§ **DESCRIPTION OF THE TASK**
Return every line from the records below with the string "visa".

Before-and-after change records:
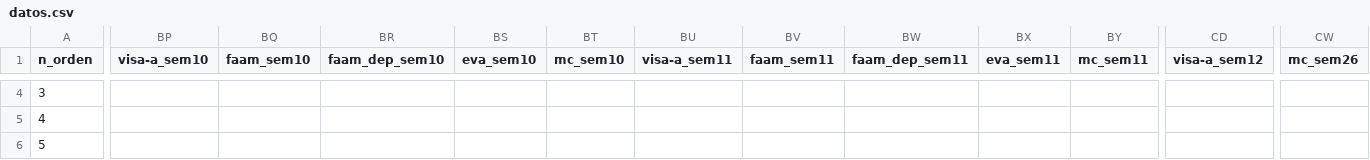
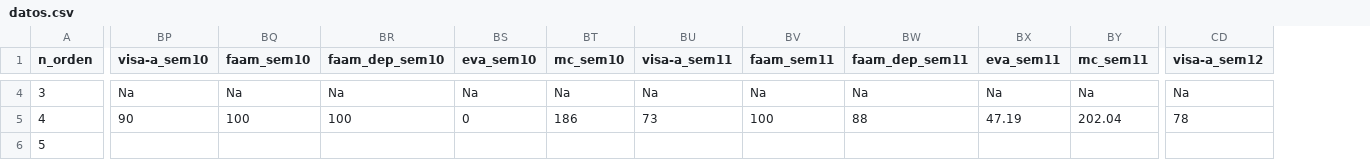
Before and after one commit to dalm-s-phd/mep_aquiles, a CSV file: datos/datos.csv, drawn as a sheet; only a part is shown, gaps mark what is left out; the diff covers the shown part only; the diff names each change by its address in the sheet, - before the commit and + after, or states it on an @@ line.

```diff
--- a/datos/datos.csv
+++ b/datos/datos.csv
-column CW (mc_sem26), empty
-BP4 (visa-a_sem10): (empty)
+BP4 (visa-a_sem10): Na
-BQ4 (faam_sem10): (empty)
+BQ4 (faam_sem10): Na
-BR4 (faam_dep_sem10): (empty)
+BR4 (faam_dep_sem10): Na
-BS4 (eva_sem10): (empty)
+BS4 (eva_sem10): Na
-BT4 (mc_sem10): (empty)
+BT4 (mc_sem10): Na
-BU4 (visa-a_sem11): (empty)
+BU4 (visa-a_sem11): Na
-BV4 (faam_sem11): (empty)
+BV4 (faam_sem11): Na
-BW4 (faam_dep_sem11): (empty)
+BW4 (faam_dep_sem11): Na
-BX4 (eva_sem11): (empty)
+BX4 (eva_sem11): Na
-BY4 (mc_sem11): (empty)
+BY4 (mc_sem11): Na
-CD4 (visa-a_sem12): (empty)
+CD4 (visa-a_sem12): Na
-BP5 (visa-a_sem10): (empty)
+BP5 (visa-a_sem10): 90
-BQ5 (faam_sem10): (empty)
+BQ5 (faam_sem10): 100
-BR5 (faam_dep_sem10): (empty)
+BR5 (faam_dep_sem10): 100
-BS5 (eva_sem10): (empty)
+BS5 (eva_sem10): 0
-BT5 (mc_sem10): (empty)
+BT5 (mc_sem10): 186
-BU5 (visa-a_sem11): (empty)
+BU5 (visa-a_sem11): 73
-BV5 (faam_sem11): (empty)
+BV5 (faam_sem11): 100
-BW5 (faam_dep_sem11): (empty)
+BW5 (faam_dep_sem11): 88
-BX5 (eva_sem11): (empty)
+BX5 (eva_sem11): 47.19
-BY5 (mc_sem11): (empty)
+BY5 (mc_sem11): 202.04
-CD5 (visa-a_sem12): (empty)
+CD5 (visa-a_sem12): 78
```
Also changed, not shown: 158 edited cells elsewhere in this file.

§ **EXERCISE ANSWER**
-BP4 (visa-a_sem10): (empty)
+BP4 (visa-a_sem10): Na
-BU4 (visa-a_sem11): (empty)
+BU4 (visa-a_sem11): Na
-CD4 (visa-a_sem12): (empty)
+CD4 (visa-a_sem12): Na
-BP5 (visa-a_sem10): (empty)
+BP5 (visa-a_sem10): 90
-BU5 (visa-a_sem11): (empty)
+BU5 (visa-a_sem11): 73
-CD5 (visa-a_sem12): (empty)
+CD5 (visa-a_sem12): 78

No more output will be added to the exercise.